It’s Simon Cowell, Donald Trump, and Gordon Ramsay all rolled into one. And I don’t like it.
It tells me I’d better call Nanny 911 before I ruin my kids. It tells me my post-twins belly looks like the Stay Puft Marshmallow Man. It tells me that Martha Stewart would have a panic attack in my front room.
It sounds like I’m on one of those reality TV shows where a judge—Simon, Donald, Gordon—is criticizing everything I do. All. Day. Long.
I can’t actually even watch those TV shows. They make me cry. I can’t stand to see someone get ripped apart by someone else’s harsh criticism.
So why do I let it happen inside my head?!
I’ve struggled with this for a long time. I even wrote about this five years ago (Be Kind to Yourself). It’s something that has been very hard for me. I’ve tried to change the way I think, and I’ve made some progress in the past, but it hasn’t stuck well enough.
However, my crazy imagination recently found something that seems to finally be making a difference. Rather than just trying to arbitrarily change the way that I’m thinking, I’ve actually given personalities to the voices in my head.
Okay, that only sounded mildly crazy. But stay with me—it’s going to be good.
Step 1: Name That Voice . . . and Fire It!
I’m sure Simon Cowell is a very nice person. At least I like to think that he is. But I really don’t like him as a judge/critic. So I’ve decided that he is the voice in my head. It makes it so much easier to ignore!
For example, as I pulled on my yoga pants this morning, his voice said, “Puffy, puffy, puffy.
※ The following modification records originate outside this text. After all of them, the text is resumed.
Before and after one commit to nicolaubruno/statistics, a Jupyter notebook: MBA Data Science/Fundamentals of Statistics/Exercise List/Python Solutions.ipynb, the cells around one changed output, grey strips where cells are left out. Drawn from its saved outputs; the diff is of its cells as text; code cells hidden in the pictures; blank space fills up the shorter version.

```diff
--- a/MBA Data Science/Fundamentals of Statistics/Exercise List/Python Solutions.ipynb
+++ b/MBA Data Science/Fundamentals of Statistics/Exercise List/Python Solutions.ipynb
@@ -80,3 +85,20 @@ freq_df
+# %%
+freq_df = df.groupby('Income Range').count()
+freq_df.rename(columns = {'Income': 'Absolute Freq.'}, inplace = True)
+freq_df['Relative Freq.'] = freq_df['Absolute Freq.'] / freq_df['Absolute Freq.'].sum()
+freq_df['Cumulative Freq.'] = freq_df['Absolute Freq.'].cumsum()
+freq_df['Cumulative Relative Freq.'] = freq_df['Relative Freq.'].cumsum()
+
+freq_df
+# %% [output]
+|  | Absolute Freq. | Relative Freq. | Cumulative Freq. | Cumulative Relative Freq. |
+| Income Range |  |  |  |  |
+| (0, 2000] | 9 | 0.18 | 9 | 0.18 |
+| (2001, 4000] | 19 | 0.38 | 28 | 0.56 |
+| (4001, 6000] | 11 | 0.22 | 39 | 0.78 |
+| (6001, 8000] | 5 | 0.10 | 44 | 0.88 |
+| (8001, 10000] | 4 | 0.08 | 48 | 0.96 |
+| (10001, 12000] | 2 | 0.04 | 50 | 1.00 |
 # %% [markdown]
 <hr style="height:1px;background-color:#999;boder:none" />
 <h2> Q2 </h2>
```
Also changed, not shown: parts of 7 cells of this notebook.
Don’t even think about going out in public and letting that stomach be seen.” (Did you hear the British accent?)
And in my best Donald Trump voice, I said back to him, “You’re fired!”
Yeah, there was no way I was going to let that voice speak that way to me. It was just mean and I wasn’t having it. But I didn’t stop there.
Step 2: Hire a New Voice
It’s important that you don’t stop with just firing that awful voice. You’ve got to hire a new one!
Think about someone in your life who is genuinely kind. It could be someone in your family. It could be your mom, your grandmother, your sister. It could be someone from church, or work, or playgroup. It could be someone you don’t know personally, but someone whose kindness you’ve seen.
I happen to have wonderful cheerleaders in my mom, my grandmother, and my sisters. The voice I ended up choosing to hire isn’t someone I know personally, though. In fact, she has already graduated from this life. But from all I’ve read about her, she was the kind of person that always left you feeling better about yourself. Her name was Marjorie Hinckley. And I hired her voice in my head.
In the book Glimpses into the Life and Heart of Marjorie Pay Hinckley, her daughter, Virginia, describes her voice: “Marjorie Hinckley has an amazing way of inspiring confidence in every encounter. To her each person is a constant source of wonder and awe—continually the object of her spontaneous exclamations: ‘I can’t believe how smart you are. I can’t believe how good you are! I can’t believe that you can really do that! Aren’t you something!’” (131). Doesn’t she sound like someone you’d like to know?
Now when I pull my yoga pants on in the morning, I hear her tell me: “Oh sweetie, you’re amazing! You’re going to that cardio dance class tonight, aren’t you? That’s fantastic! I’ll bet it’s so fun. And do you remember when you were pregnant with the twins? Wow, your body sure did some amazing stretching! And now look how far you’ve come!”
I like her. She focuses on the positive. She likes to remind me of the progress I am making and the successes I am having, no matter if they’re big or small. And her voice is so sweet!
This process takes a lot of work! Simon still loves to try to get his two cents in. But whenever I remember who that voice in my head is, I just fire him. And when Simon does try to jump in, I just think of Marjorie Hinckley, and I replace Simon’s negativism with the positive things I believe she would say.
So fire that negative voice, whomever it may be for you. Then find someone kinder, and hire them! I’d like to know who you choose . . .
QUESTION: Who or what does your negative voice sound like?
CHALLENGE: Think of a positive voice in your life whom you could “hire” to replace your negative thoughts. Give her or him a specific, familiar face and tone. Now put that voice to work this week!
*For more concrete strategies to combat the negative voice in your head, listen to this Power of Moms’ podcast: Unhealthy Stress or Habits? Break the Cycle!
Edited by Cathryn Matheson and Amanda Lewis.
Image credit: FreeDigitalPhotos.net/stock images with graphics by Julie Finlayson.